“It was so incredible!” says Val Frisbie looking back on that day. She remembers Blaine biting into a potato chip after the fitting and looking up to tell her, “These are weally crunchy!” That evening her husband, Tim – who had initially struggled with the idea of putting hearing aids in someone so young – also became a believer. “Once Tim saw the difference he was amazed,” says Val. She remembers how tired Blaine was that night as he went to bed with his head filled with new sounds and new knowledge.
She reports that, with the help of speech therapy, Blaine has been progressing rapidly ever since in his ability to pronounce words clearly. Sister Tailor (14) and brother Brock (9) have enjoyed Blaine’s increased ability to talk with and support his efforts at continued improvement daily. In fact, it is Tailor who helps Blaine put his aids in each morning. For his part, Blaine is quite responsible about wearing them and quick to report when he needs new batteries.
“The Lions who have helped us need to know what a wonderful difference these aids have made for our whole family,” says Val. Blaine was born with substantial hearing loss. An early misdiagnosis gave the Frisbies false hope that the loss could be reversed, but tubes to drain excess fluid and other intervention measures failed to make a difference. When it became apparent that hearing aids were necessary, cost still remained an obstacle.

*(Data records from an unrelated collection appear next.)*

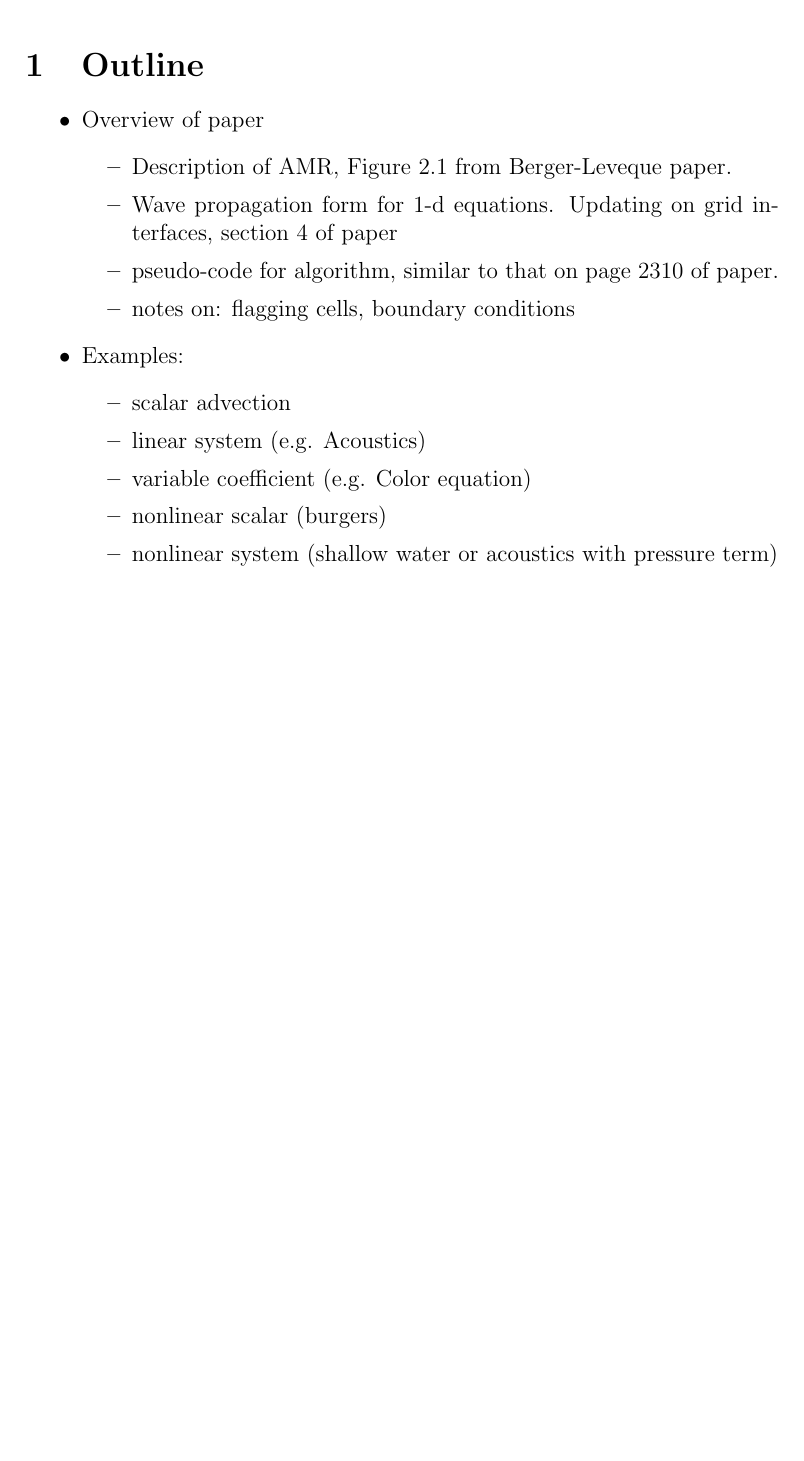
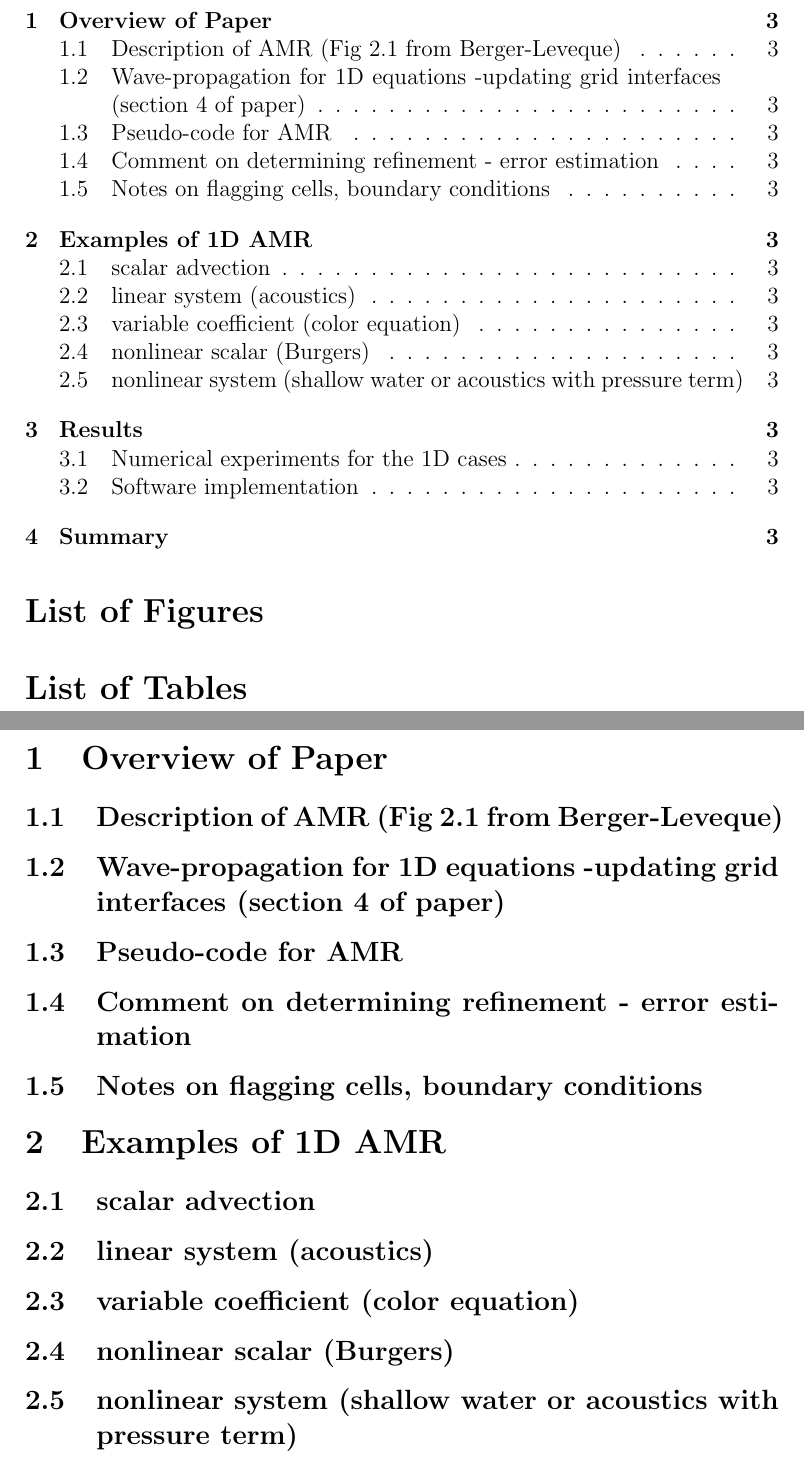
Before and after one commit to amath574w2015/am574-group03, a LaTeX document (paper_draft1.tex): part of the page before the commit and two parts of pages 2 and 3 of 3 after it, the two joined at a grey line, cut at the place of the change, the shorter picture padded with empty space. Compiled offline with pdfLaTeX.

Commit message:
modified paper outline

```diff
--- a/paper_draft1.tex
+++ b/paper_draft1.tex
@@ -56,23 +67,22 @@
 
 {\bf \abstractname{:}} {\small}
 
-\section{Outline}
-\begin{itemize}
-\item Overview of paper
-\begin{itemize}
-\item Description of AMR, Figure 2.1 from Berger-Leveque paper.
-\item Wave propagation form for 1-d equations. Updating on grid interfaces, section 4 of paper
-\item pseudo-code for algorithm, similar to that on page 2310 of paper.
-\item notes on: flagging cells, boundary conditions
-\end{itemize}
-\item Examples:
-\begin{itemize}
-\item scalar advection
-\item linear system (e.g. Acoustics)
-\item variable coefficient (e.g. Color equation)
-\item nonlinear scalar (burgers)
-\item nonlinear system (shallow water or acoustics with pressure term)
-\end{itemize}
+\newpage
+\tableofcontents
+\listoffigures
+\listoftables
+\newpage
 
+\section{Overview of Paper}
+\subsection{Description of AMR (Fig 2.1 from Berger-Leveque)}
+\subsection{Wave-propagation for 1D equations -updating grid interfaces (section 4 of paper)}
+\subsection{Pseudo-code for AMR}
+\subsection{Comment on determining refinement - error estimation}
+\subsection{Notes on flagging cells, boundary conditions}
 
-\end{itemize}
+\section{Examples of 1D AMR}
+\subsection{scalar advection}
+\subsection{linear system (acoustics)}
+\subsection{variable coefficient (color equation)}
+\subsection{nonlinear scalar (Burgers)}
+\subsection{nonlinear system (shallow water or acoustics with pressure term)}
```
Also changed, not shown: paper_draft1.tex (44 more changed lines), 1 other file.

Both parents work – Val teaches special education at the local school district, and Tim works at a local factory – but the $5,000+ price tag for the high-quality aids that Blaine needed still posed substantial hardship. Fortunately, area audiologist Tina Berg Fields is a partner in the AUDIENT hearing care provider network. This network that makes aids available to income-qualified families at steeply-discounted prices made it possible for Tina to provide Blaine with two high-quality Siemans aids with special kid-gear pack for $1,560. Then the news got even better for the Frisbies. To help this young, local, and deserving family, the Montana Lions Foundation for Sight & Hearing agreed to pay $1,210 of the cost. Our Foundation’s own Patient Care Program kicked in the last $350. Total out-of-pocket cost to the Frisbies? $0.
“We are so very thankful for all that the Lions Foundation did for Blaine,” says Val. “Because of you, he was given the chance to grow and learn.”